Start of Block

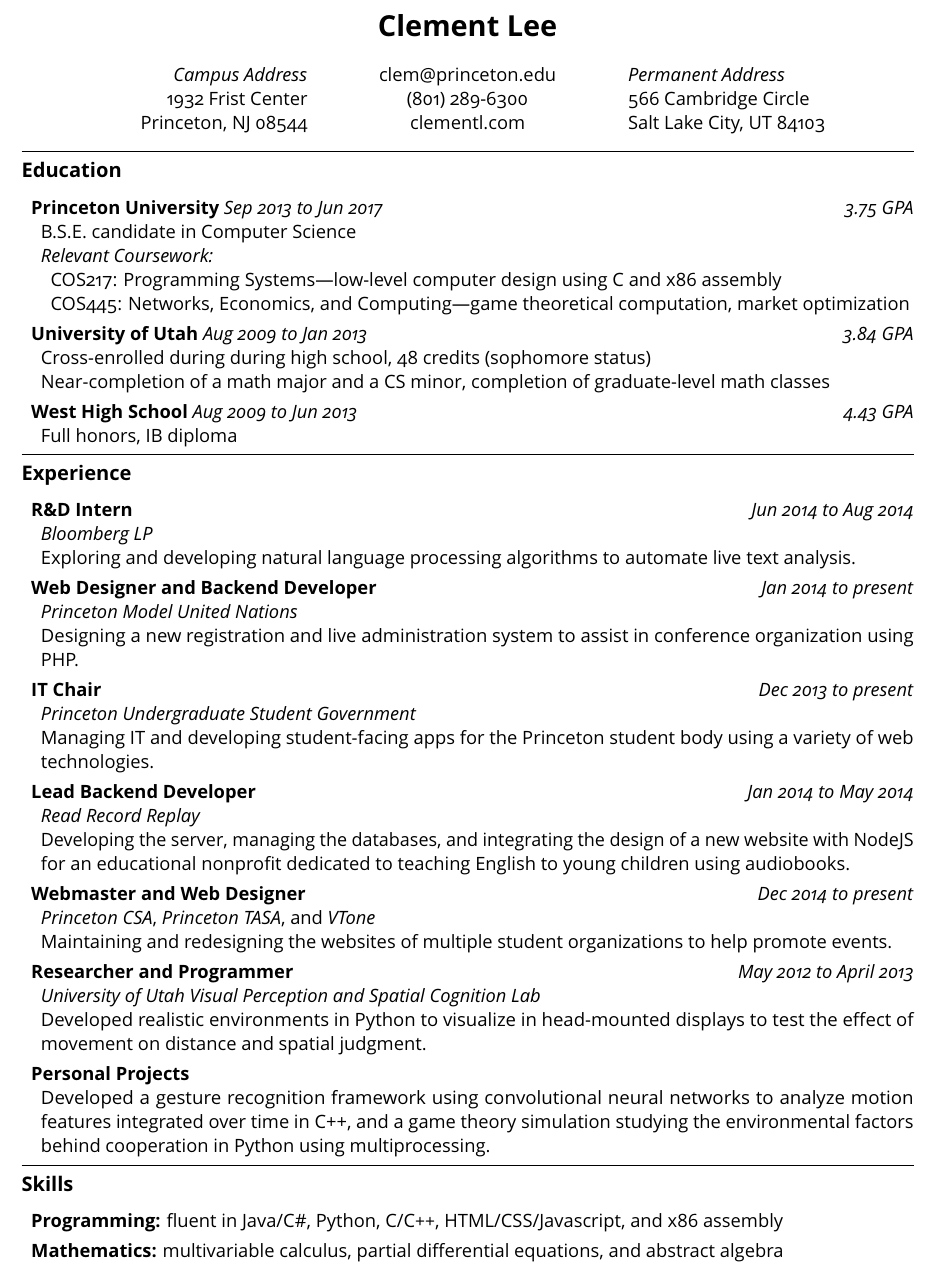
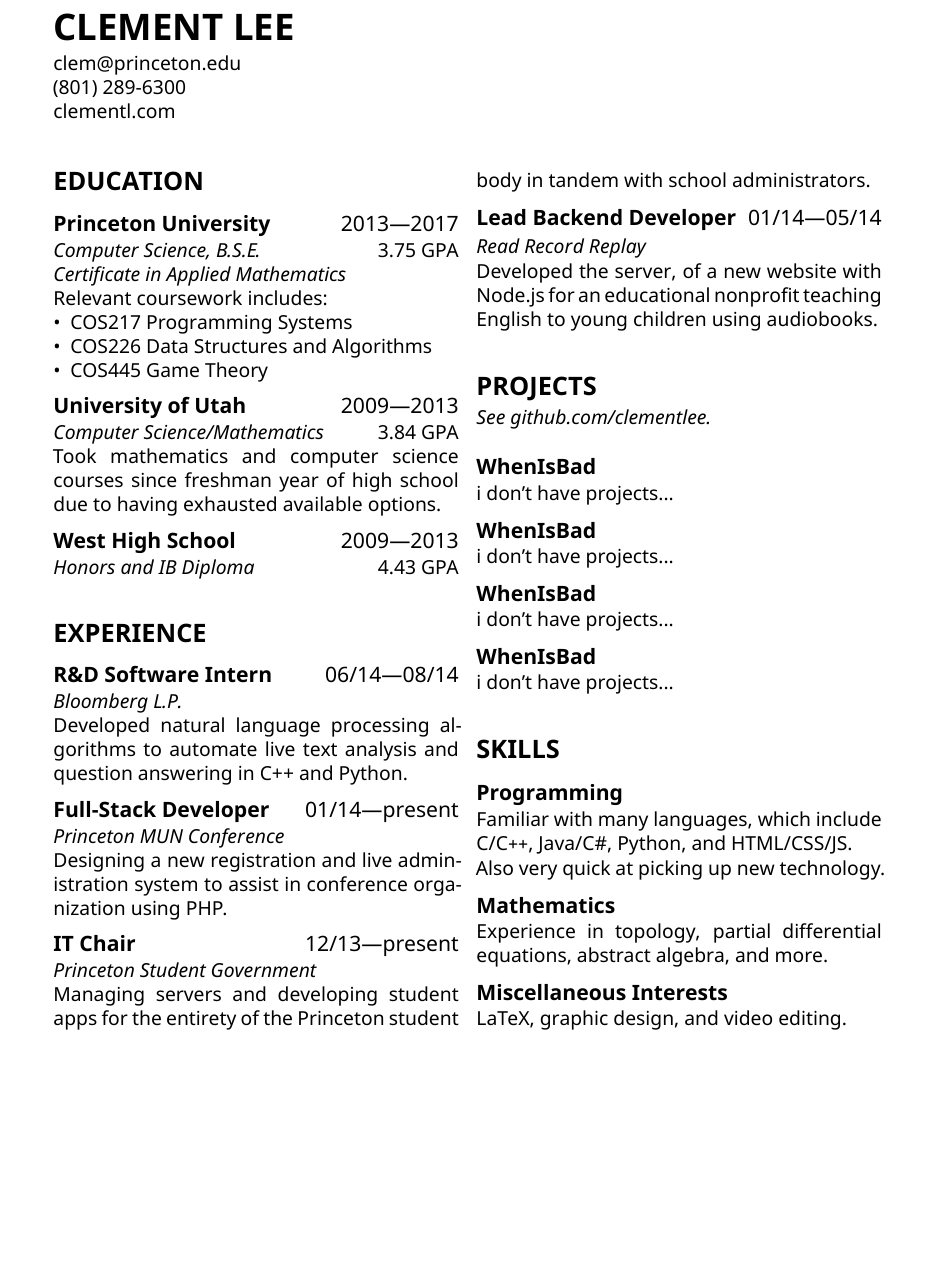
Before and after one commit to clementlee/resume, a LaTeX document (clementlee.tex): part of the page, cut at the place of the change, the shorter picture padded with empty space. The pictures show the PDF file clementlee.pdf that the author committed with the source.

Commit message:
downloaded from sharelatex

```diff
--- a/clementlee.tex
+++ b/clementlee.tex
@@ -18 +29,3 @@
 
+{\huge\textbf{CLEMENT LEE}}
+\vspace{0.25\baselineskip}
@@ -21,105 +32,84 @@
 
-\begin{multicols}{3}
-\begin{flushright}
-\emph{Campus Address}\\
-1932 Frist Center\\
-Princeton, NJ 08544
-\end{flushright}
-clem@princeton.edu\\
-(801) 289-6300\\
+clem@princeton.edu
+
+(801) 289-6300
+
 clementl.com
-\begin{flushleft}
-\emph{Permanent Address}\\
-566 Cambridge Circle\\
-Salt Lake City, UT 84103
-\end{flushleft}
-\end{multicols}
-\end{center}
 
-\hrule
-\vspace{-1em}
-\subsection*{\textbf{Education}}
-\begin{itemize}[nolistsep,topsep=0pt, label=]
-\itemsep0.33em
+\vspace{\baselineskip}
+\begin{multicols}{2}
+%********************EDUCATION********************
+\section*{EDUCATION}
+\subsection*{Princeton University\hfill\textnormal{2013---2017}}
+\subsubsection*{Computer Science, B.S.E.\hfill\textnormal{3.75 GPA}\\
+Certificate in Applied Mathematics}
 
-\item \textbf{Princeton University} \emph{Sep 2013 to Jun 2017}\hfill \emph{3.75 GPA}
-\begin{itemize}[nolistsep,topsep=0pt, label=]
-\item B.S.E. candidate in Computer Science
-\item \emph{Relevant Coursework:}
-\begin{itemize}[nolistsep,topsep=0pt, label=]
-\item {COS217:} Programming Systems---low-level computer design using C and x86 assembly
-\item {COS445:} Networks, Economics, and Computing---game theoretical computation, market optimization
-\end{itemize}
+Relevant coursework includes:
+\begin{itemize}[noitemsep,nolistsep,leftmargin=*]
+\item COS217 Programming Systems
+\item COS226 Data Structures and Algorithms
+\item COS445 Game Theory
 \end{itemize}
 
-\item \textbf{University of Utah} \emph{Aug 2009 to Jan 2013}\hfill \emph{3.84 GPA}
-\begin{itemize}[nolistsep,topsep=0pt, label=]
-\item Cross-enrolled during during high school, 48 credits (sophomore status)
-\item Near-completion of a math major and a CS minor, completion of graduate-level math classes
-\end{itemize}
+\subsection*{University of Utah\hfill\textnormal{2009---2013}}
+\subsubsection*{Computer Science/Mathematics\hfill\textnormal{3.84 GPA}}
+Took mathematics and computer science courses since freshman year of high school due to having exhausted available options.
 
-\item \textbf{West High School} \emph{Aug 2009 to Jun 2013}\hfill \emph{4.43 GPA}
-\begin{itemize}[nolistsep,topsep=0pt, label=]
-\item Full honors, IB diploma
-\end{itemize}
-\end{itemize}
-\vspace{0.4em}
-\hrule
-\vspace{-1em}
-\subsection*{\textbf{Experience}}
+\subsection*{West High School\hfill\textnormal{2009---2013}}
+\subsubsection*{Honors and IB Diploma\hfill\textnormal{4.43 GPA}}
+\vspace{1.5\baselineskip}
 
-\begin{itemize}[nolistsep,topsep=0pt, label=]
-\itemsep0.33em
-\item \textbf{R\&D Intern}  \hfill \emph{Jun 2014 to Aug 2014}
-\begin{itemize}[nolistsep,topsep=0pt, label=]
-\item \emph{Bloomberg LP}
-\item Exploring and developing natural language processing algorithms to automate live text analysis.
-\end{itemize}
+%********************EXPERIENCE********************
+\section*{EXPERIENCE}
+\subsection*{R\&D Software Intern\hfill\textnormal{06/14---08/14}}
+\subsubsection*{Bloomberg L.P.}
+Developed natural language processing algorithms to automate live text analysis and question answering in C++ and Python.
 
-\item \textbf{Web Designer and Backend Developer} \hfill\emph{Jan 2014 to present}
-\begin{itemize}[nolistsep,topsep=0pt, label=]
-\item \emph{Princeton Model United Nations}
-\item Designing a new registration and live administration system to assist in conference organization using PHP.
-\end{itemize}
+\subsection*{Full-Stack Developer\hfill\textnormal{01/14---present}}
+\subsubsection*{Princeton MUN Conference}
+Designing a new registration and live administration system to assist in conference organization using PHP.
 
-\item \textbf{IT Chair}  \hfill \emph{Dec 2013 to present}
-\begin{itemize}[nolistsep,topsep=0pt, label=]
-\item \emph{Princeton Undergraduate Student Government}
-\item Managing IT and developing student-facing apps for the Princeton student body using a variety of web technologies.
-\end{itemize}
+\subsection*{IT Chair\hfill\textnormal{12/13---present}}
+\subsubsection*{Princeton Student Government}
+Managing servers and developing student apps for the entirety of the Princeton student body in tandem with school administrators.
 
-\item \textbf{Lead Backend Developer}  \hfill\emph{Jan 2014 to May 2014}
-\begin{itemize}[nolistsep,topsep=0pt, label=]
-\item \emph{Read Record Replay}
-\item Developing the server, managing the databases, and integrating the design of a new website with NodeJS for an educational nonprofit dedicated to teaching English to young children using audiobooks.
-\end{itemize}
+\subsection*{Lead Backend Developer\hfill\textnormal{01/14---05/14}}
+\subsubsection*{Read Record Replay}
+Developed the server, of a new website with Node.js for an educational nonprofit teaching English to young children using audiobooks.
 
-\item \textbf{Webmaster and Web Designer}\hfill \emph{Dec 2014 to present}
-\begin{itemize}[nolistsep,topsep=0pt, label=]
-\item \emph{Princeton CSA}, \emph{Princeton TASA}, and \emph{VTone}
-\item Maintaining and redesigning the websites of multiple student organizations to help promote events.
-\end{itemize}
+%********************PROJECTS********************
+\section*{PROJECTS}
+\vspace{-0.5\baselineskip}
+\subsubsection*{See github.com/clementlee.}
 
-\item \textbf{Researcher and Programmer} \hfill\emph{May 2012 to April 2013}
-\begin{itemize}[nolistsep,topsep=0pt, label=]
-\item \emph{University of Utah Visual Perception and Spatial Cognition Lab}
-\item Developed realistic environments in Python to visualize in head-mounted displays to test the effect of movement on distance and spatial judgment.\end{itemize}
+\vspace{\baselineskip}
+\subsection*{WhenIsBad}
+i don't have projects...
 
-\item \textbf{Personal Projects}
+\subsection*{WhenIsBad}
+i don't have projects...
 
-\begin{itemize}[nolistsep,topsep=0pt, label=]
-\item Developed a gesture recognition framework using convolutional neural networks to analyze motion features integrated over time in C++, and a game theory simulation studying the environmental factors behind cooperation in Python using multiprocessing.
-\end{itemize}
-\end{itemize}
-\vspace{0.4em}
-\hrule
-\vspace{-1em}
-\subsection*{\textbf{Skills}}
-\begin{itemize}[nolistsep,topsep=0pt, label=]
-\itemsep0.33em
-\item \textbf{Programming:} fluent in Java/C\#, Python, C/C{}\verb!++!, HTML/CSS/Javascript, and x86 assembly
-\item \textbf{Mathematics:} multivariable calculus, partial differential equations,  and abstract algebra
-\end{itemize}
-%\vspace{0.4em}
-%\hrule
+\subsection*{WhenIsBad}
+i don't have projects...
+
+\subsection*{WhenIsBad}
+i don't have projects...
+
+%********************SKILLS********************
+\section*{SKILLS}
+
+\subsection*{Programming}
+Familiar with many languages, which include C/C{}\verb!++!, Java/C\#, Python, and HTML/CSS/JS.
+
+Also very quick at picking up new technology.
+
+\subsection*{Mathematics}
+Experience in topology, partial differential equations, abstract algebra, and more.
+
+\subsection*{Miscellaneous Interests}
+LaTeX, graphic design, and video editing.
+
+\end{multicols}
+
+
 \end{document}
```
Also changed, not shown: NotoSans-Bold.ttf (added), NotoSans-Italic.ttf (added), NotoSans-Regular.ttf (added), clementlee.pdf, clementlee.tex (37 more changed lines).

End of Block

**Activity:** Pull out every line in the data above that has the word "live".

**Result for this exercise:**
-\item Exploring and developing natural language processing algorithms to automate live text analysis.
+Developed natural language processing algorithms to automate live text analysis and question answering in C++ and Python.
-\item Designing a new registration and live administration system to assist in conference organization using PHP.
+Designing a new registration and live administration system to assist in conference organization using PHP.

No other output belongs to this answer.